THE Catenian Association meeting in Edinburgh last weekend announced that the Hierarchy of England and Wales has turned down a scheme for financing Catholic university chaplaincies on a national basis. The plan, which earlier had been agreed to in principle by the Bishops, called upon the Catenians to raise enough funds to support the 30 chaplaincies. Nearly three years of negotiation were at the decisive stage when the reversal came.
The Catenian statement read:
"At the Low Week meeting. 1965. the Hierarchy was persuaded that these chaplaincies will be financed more effectively by local efforts rather than by a national appeal, and therefore was not disposed to proceed with the agreed scheme. "Under these circumstances the Catcnian Association as a national organisation naturally has no alternative but to withdraw from the project, leaving its members to
Catholic Herald Reporter support the individual chaplaincies as heretofore."
Fr. Thomas A. McGoldrick, chairman of the Catholic Chaplain's Conference, and chaplain to Liverpool University's Catholics, had not heard of the statement until 1 read it to him on Tuesday. "My immediate reaction," he said, "is that it is a pity that some formula could not have been worked out for places like Wales where Catholics are thin upon the ground. I am sorry they could not have become some sort of national obligation. The situation is very different for Birmingham, Manchester and Liverpool, where Catholics are thick upon the ground.

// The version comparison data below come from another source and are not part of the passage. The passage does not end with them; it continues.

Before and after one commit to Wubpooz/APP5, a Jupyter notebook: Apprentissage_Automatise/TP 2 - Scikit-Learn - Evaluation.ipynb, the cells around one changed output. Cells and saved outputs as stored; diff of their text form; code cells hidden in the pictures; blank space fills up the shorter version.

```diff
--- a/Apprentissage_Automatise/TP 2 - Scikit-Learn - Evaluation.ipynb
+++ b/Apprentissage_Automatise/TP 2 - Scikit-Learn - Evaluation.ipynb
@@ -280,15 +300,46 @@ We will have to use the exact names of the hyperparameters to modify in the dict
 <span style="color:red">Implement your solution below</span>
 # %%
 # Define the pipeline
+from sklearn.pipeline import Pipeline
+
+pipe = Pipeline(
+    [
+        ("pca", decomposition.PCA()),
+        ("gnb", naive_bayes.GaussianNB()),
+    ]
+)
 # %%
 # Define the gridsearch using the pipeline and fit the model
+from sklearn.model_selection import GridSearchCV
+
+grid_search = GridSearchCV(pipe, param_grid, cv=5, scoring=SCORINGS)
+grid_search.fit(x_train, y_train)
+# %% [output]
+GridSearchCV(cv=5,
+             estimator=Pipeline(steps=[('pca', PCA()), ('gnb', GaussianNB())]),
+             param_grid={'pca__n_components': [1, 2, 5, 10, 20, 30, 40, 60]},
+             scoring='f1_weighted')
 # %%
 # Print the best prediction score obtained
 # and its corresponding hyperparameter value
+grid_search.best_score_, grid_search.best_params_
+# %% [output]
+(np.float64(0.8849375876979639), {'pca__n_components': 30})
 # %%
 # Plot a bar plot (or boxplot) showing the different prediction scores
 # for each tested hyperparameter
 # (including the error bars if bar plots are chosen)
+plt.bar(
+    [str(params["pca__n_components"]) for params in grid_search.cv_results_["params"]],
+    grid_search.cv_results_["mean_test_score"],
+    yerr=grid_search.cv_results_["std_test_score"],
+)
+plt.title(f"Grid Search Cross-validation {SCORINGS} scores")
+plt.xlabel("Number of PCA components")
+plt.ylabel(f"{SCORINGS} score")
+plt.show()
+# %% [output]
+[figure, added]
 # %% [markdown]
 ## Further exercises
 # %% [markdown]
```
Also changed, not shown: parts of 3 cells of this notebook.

At the same time, what is everyone's baby nationally is no one's. 1 don't think I can comment beyond that, except that 1 was quite convinced some good would come of the Catenian scheme. It was a good thing to have tried."
Fr. Michael Hollings, chaplain to Oxford University's Catholics,
explained how the decision would affect the Oxbridge universities. -Neither Oxford nor Cambridge have local Bishops and the chaplaincies are the concern of the hierarchy." Cardinal Ileenan announced publicly during a recent visit that Oxford's forthcoming appeal for funds would be national. (The existing Oxford chaplaincy chapel must be torn down and another built as part of a city redevelopment plan.) "I hope," Fr. Hollings said, "that Oxford's rebuilding programme will still have the support of all Catholics."
Many people connected with the Oxford and Cambridge chaplaincies had hoped that the Catenian plan would mean the end of the present anachronistic situation governing those chaplaincies. At present they receive only £500 a year from the hierarchy. Chaplains do not receive any stipend. and candidates for the chaplain's post at both universities must have private means.